$ fioctl devices config updates raspberrypi3 --apps aws-iotsdk --tags master

On your Raspberry Pi, you should receive the update soon. You can watch the logs by running the following commands:

# Ubuntu Host Machine
$ ssh fio@raspberrypi3-64.local
# Raspberry Pi 3 Target Machine
$ sudo journalctl -f -u aktualizr-lite
Terminal Updating

Terminal Updating

Debugging the AWS Container APP

In your Raspberry Pi 3 you can check the running container and with the container ID, check the container logs:

# Raspberry Pi 3 Target Machine
$ docker ps
$ docker logs -f fa2a1e5620f0
Docker logs

Docker logs

Connected to AWS

Connected to AWS

Start sending data to AWS

Start sending data to AWS

Receiving data on AWS IoT core

You’ll need to wait a few minutes while aktualizr-lite downloads and runs your aws-iotsdk app. (Aktualizr-lite is configured to update the device every 5 minutes.

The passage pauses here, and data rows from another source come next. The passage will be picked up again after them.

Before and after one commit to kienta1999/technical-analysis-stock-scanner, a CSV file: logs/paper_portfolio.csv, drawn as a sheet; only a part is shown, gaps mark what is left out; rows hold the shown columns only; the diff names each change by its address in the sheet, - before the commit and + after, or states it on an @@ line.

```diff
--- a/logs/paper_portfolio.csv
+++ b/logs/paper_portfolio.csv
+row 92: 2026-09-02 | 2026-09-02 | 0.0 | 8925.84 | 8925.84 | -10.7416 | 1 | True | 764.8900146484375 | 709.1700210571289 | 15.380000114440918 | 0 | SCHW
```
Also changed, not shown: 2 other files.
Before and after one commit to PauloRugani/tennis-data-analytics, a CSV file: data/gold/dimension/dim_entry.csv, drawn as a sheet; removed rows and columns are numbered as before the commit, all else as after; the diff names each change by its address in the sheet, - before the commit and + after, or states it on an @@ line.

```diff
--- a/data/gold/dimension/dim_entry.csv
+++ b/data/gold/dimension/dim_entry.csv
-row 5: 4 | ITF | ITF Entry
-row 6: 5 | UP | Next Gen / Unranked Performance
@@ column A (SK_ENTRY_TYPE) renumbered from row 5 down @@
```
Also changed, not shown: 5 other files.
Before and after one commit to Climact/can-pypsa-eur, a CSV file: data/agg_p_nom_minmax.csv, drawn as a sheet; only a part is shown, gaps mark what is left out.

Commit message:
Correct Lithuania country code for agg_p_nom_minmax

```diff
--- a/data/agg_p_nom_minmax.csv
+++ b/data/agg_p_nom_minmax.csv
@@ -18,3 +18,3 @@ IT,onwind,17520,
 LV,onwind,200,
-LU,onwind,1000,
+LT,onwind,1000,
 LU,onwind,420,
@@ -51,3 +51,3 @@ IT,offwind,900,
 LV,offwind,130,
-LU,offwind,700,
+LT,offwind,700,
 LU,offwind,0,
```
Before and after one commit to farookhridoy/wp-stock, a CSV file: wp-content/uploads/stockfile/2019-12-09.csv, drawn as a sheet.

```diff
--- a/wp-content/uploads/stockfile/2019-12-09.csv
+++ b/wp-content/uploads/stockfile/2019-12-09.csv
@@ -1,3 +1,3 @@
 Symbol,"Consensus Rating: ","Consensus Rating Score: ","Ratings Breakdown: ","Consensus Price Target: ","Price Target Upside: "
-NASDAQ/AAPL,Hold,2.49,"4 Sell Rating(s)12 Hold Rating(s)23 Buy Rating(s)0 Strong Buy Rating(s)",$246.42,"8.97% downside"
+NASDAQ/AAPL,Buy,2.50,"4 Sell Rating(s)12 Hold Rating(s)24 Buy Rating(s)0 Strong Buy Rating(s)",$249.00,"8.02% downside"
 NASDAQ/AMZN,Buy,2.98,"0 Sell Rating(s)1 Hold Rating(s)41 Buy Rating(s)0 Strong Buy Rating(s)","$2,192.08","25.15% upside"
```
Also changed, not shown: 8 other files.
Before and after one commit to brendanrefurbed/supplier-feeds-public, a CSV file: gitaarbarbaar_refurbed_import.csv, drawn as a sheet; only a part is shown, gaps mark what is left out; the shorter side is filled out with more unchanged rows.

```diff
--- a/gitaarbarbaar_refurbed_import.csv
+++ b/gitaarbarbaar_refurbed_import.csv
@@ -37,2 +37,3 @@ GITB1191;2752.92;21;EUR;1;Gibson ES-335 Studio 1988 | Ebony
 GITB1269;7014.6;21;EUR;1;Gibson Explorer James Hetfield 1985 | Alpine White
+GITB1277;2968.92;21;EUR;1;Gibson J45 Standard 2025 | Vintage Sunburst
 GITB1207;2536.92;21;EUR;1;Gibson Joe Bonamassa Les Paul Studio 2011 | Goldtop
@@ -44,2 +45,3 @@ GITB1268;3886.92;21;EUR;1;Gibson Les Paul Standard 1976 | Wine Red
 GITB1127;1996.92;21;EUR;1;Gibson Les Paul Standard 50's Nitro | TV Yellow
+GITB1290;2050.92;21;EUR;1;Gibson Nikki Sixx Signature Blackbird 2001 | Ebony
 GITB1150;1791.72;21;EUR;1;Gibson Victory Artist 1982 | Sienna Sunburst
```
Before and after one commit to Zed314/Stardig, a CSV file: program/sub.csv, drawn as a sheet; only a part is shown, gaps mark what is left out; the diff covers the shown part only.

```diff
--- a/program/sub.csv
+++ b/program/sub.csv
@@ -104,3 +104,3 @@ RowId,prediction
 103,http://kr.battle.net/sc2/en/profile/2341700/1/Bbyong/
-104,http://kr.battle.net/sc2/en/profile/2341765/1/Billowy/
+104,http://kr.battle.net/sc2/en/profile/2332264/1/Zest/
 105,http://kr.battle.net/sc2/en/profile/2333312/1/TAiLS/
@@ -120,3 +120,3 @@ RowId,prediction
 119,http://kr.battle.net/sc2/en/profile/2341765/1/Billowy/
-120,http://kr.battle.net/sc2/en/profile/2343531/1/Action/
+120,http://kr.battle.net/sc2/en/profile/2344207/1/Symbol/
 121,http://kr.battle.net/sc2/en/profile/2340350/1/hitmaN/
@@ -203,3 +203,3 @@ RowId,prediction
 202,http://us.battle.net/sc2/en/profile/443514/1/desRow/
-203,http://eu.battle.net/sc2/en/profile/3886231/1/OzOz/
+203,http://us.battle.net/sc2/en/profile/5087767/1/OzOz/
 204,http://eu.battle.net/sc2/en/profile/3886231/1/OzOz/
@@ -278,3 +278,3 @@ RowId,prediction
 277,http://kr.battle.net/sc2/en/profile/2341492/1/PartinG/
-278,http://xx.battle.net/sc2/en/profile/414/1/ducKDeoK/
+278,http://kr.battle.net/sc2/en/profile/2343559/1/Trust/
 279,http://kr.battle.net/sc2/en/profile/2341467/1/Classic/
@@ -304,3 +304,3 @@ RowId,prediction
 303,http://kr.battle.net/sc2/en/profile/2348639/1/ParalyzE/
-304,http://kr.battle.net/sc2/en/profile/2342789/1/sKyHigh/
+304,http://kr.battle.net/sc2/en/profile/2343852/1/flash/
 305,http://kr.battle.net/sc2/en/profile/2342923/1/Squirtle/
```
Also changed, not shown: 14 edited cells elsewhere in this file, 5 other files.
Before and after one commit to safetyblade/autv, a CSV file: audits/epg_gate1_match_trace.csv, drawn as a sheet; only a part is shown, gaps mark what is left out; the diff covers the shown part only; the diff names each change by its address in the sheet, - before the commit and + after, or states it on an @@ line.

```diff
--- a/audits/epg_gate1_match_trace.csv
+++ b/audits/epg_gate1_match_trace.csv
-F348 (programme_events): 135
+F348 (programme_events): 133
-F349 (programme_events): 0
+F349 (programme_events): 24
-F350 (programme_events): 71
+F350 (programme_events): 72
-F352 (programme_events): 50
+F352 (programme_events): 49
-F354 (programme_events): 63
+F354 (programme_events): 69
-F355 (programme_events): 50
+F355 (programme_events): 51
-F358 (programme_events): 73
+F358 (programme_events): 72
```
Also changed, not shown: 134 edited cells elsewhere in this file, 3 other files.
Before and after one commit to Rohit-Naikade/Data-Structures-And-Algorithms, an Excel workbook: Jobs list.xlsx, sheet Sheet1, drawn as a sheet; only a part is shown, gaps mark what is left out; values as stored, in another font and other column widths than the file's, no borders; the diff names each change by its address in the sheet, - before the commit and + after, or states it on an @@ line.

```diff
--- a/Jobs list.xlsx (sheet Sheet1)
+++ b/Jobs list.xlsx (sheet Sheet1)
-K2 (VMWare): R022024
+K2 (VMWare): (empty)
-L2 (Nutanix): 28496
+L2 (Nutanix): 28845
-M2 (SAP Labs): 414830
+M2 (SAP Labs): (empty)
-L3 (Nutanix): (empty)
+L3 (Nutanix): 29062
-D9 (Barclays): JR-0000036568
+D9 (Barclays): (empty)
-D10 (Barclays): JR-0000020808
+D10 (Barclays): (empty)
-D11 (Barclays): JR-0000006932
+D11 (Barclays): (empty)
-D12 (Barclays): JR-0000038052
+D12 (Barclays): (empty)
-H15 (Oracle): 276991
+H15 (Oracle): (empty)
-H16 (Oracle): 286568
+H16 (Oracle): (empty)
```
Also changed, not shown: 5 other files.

In case it takes longer than that, check our documentation for more information about aktualizr-lite for instructions.

Once this step is complete you will be able to receive data inside your AWS IoT Core Portal.

You can verify this process is working by navigating to the AWS IoT Core Portal > Test.

AWS IoT Core Test Portal

AWS IoT Core Test Portal

Subscribe to the topic:

#Subscription Topic
$aws/things/+/shadow/update/accepted
Subscription Topic

Subscription Topic

How to change the Docker App

In the container folder you can change the file by adding the line uptime and sending it back to the server:

# Ubuntu Host Machine
$ cd aws-iotsdk
$ vim service.py

service.py:

def toJSON(self):
     after_ts = time.time()
     ioAfter = psutil.net_io_counters()
     diskAfter = psutil.disk_io_counters()
     # Calculate the time taken between IO checks
     duration = after_ts - self.before_ts
     data = {
         "name": self.thing_name,
         "uptime": round(time.time() - psutil.boot_time(), 2),
         "cpu": psutil.cpu_percent(percpu=False),
         "mem": psutil.virtual_memory().percent,
         "network": {
             "up": round((ioAfter.bytes_sent - self.ioBefore.bytes_sent) / (duration * 1024), 2),
             "down": round((ioAfter.bytes_recv - self.ioBefore.bytes_recv) / (duration * 1024), 2),
         },
         "disk": {
             "read": round((diskAfter.read_bytes - self.diskBefore.read_bytes) / (duration * 1024), 2),
             "write": round((diskAfter.write_bytes - self.diskBefore.write_bytes) / (duration * 1024), 2),
         },
     }

Back to the terminal:

$ git add service.py
$ git commit "Adding uptime"
$ git push

After your push is complete a new build will be started. After the build is finished your device will be automatically updated.

FoundriesFactory Build

FoundriesFactory Build

New data

New data